* Problem to solve
Would you retype the whole listing exactly?
___ Excerpted records ___
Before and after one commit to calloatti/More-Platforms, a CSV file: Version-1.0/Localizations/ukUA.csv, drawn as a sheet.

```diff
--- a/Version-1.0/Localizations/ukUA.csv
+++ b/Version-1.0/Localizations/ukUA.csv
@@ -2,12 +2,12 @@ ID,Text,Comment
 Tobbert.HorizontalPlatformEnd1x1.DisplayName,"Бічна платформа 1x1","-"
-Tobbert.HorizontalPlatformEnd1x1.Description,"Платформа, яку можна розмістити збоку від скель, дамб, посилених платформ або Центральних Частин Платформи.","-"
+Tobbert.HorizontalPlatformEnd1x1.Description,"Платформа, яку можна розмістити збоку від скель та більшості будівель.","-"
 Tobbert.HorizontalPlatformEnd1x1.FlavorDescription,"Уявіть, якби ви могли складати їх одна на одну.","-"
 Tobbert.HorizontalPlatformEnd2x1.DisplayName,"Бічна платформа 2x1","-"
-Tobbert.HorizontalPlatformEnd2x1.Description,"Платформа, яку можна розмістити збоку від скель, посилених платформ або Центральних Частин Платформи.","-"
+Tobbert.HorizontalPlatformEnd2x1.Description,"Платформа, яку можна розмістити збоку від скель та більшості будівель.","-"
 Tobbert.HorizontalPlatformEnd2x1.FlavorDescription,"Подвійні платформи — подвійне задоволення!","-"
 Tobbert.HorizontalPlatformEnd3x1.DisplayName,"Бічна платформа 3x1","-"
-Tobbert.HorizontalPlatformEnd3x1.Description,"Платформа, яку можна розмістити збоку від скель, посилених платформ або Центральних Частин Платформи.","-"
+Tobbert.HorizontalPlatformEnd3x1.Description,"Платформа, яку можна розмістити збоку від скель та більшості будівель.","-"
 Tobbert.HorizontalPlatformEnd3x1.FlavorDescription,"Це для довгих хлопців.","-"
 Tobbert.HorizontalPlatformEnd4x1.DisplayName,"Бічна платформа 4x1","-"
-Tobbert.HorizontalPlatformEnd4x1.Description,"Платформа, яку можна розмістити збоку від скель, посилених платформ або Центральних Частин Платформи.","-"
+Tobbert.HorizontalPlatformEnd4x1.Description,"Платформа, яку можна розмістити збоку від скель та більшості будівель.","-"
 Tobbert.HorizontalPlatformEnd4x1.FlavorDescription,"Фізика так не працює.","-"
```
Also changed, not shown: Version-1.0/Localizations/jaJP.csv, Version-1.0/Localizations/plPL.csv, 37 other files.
___
* Exercise answer
Before and after one commit to calloatti/More-Platforms, a CSV file: Version-1.0/Localizations/ukUA.csv, drawn as a sheet.

```diff
--- a/Version-1.0/Localizations/ukUA.csv
+++ b/Version-1.0/Localizations/ukUA.csv
@@ -2,12 +2,12 @@ ID,Text,Comment
 Tobbert.HorizontalPlatformEnd1x1.DisplayName,"Бічна платформа 1x1","-"
-Tobbert.HorizontalPlatformEnd1x1.Description,"Платформа, яку можна розмістити збоку від скель, дамб, посилених платформ або Центральних Частин Платформи.","-"
+Tobbert.HorizontalPlatformEnd1x1.Description,"Платформа, яку можна розмістити збоку від скель та більшості будівель.","-"
 Tobbert.HorizontalPlatformEnd1x1.FlavorDescription,"Уявіть, якби ви могли складати їх одна на одну.","-"
 Tobbert.HorizontalPlatformEnd2x1.DisplayName,"Бічна платформа 2x1","-"
-Tobbert.HorizontalPlatformEnd2x1.Description,"Платформа, яку можна розмістити збоку від скель, посилених платформ або Центральних Частин Платформи.","-"
+Tobbert.HorizontalPlatformEnd2x1.Description,"Платформа, яку можна розмістити збоку від скель та більшості будівель.","-"
 Tobbert.HorizontalPlatformEnd2x1.FlavorDescription,"Подвійні платформи — подвійне задоволення!","-"
 Tobbert.HorizontalPlatformEnd3x1.DisplayName,"Бічна платформа 3x1","-"
-Tobbert.HorizontalPlatformEnd3x1.Description,"Платформа, яку можна розмістити збоку від скель, посилених платформ або Центральних Частин Платформи.","-"
+Tobbert.HorizontalPlatformEnd3x1.Description,"Платформа, яку можна розмістити збоку від скель та більшості будівель.","-"
 Tobbert.HorizontalPlatformEnd3x1.FlavorDescription,"Це для довгих хлопців.","-"
 Tobbert.HorizontalPlatformEnd4x1.DisplayName,"Бічна платформа 4x1","-"
-Tobbert.HorizontalPlatformEnd4x1.Description,"Платформа, яку можна розмістити збоку від скель, посилених платформ або Центральних Частин Платформи.","-"
+Tobbert.HorizontalPlatformEnd4x1.Description,"Платформа, яку можна розмістити збоку від скель та більшості будівель.","-"
 Tobbert.HorizontalPlatformEnd4x1.FlavorDescription,"Фізика так не працює.","-"
```
Also changed, not shown: Version-1.0/Localizations/jaJP.csv, Version-1.0/Localizations/plPL.csv, 37 other files.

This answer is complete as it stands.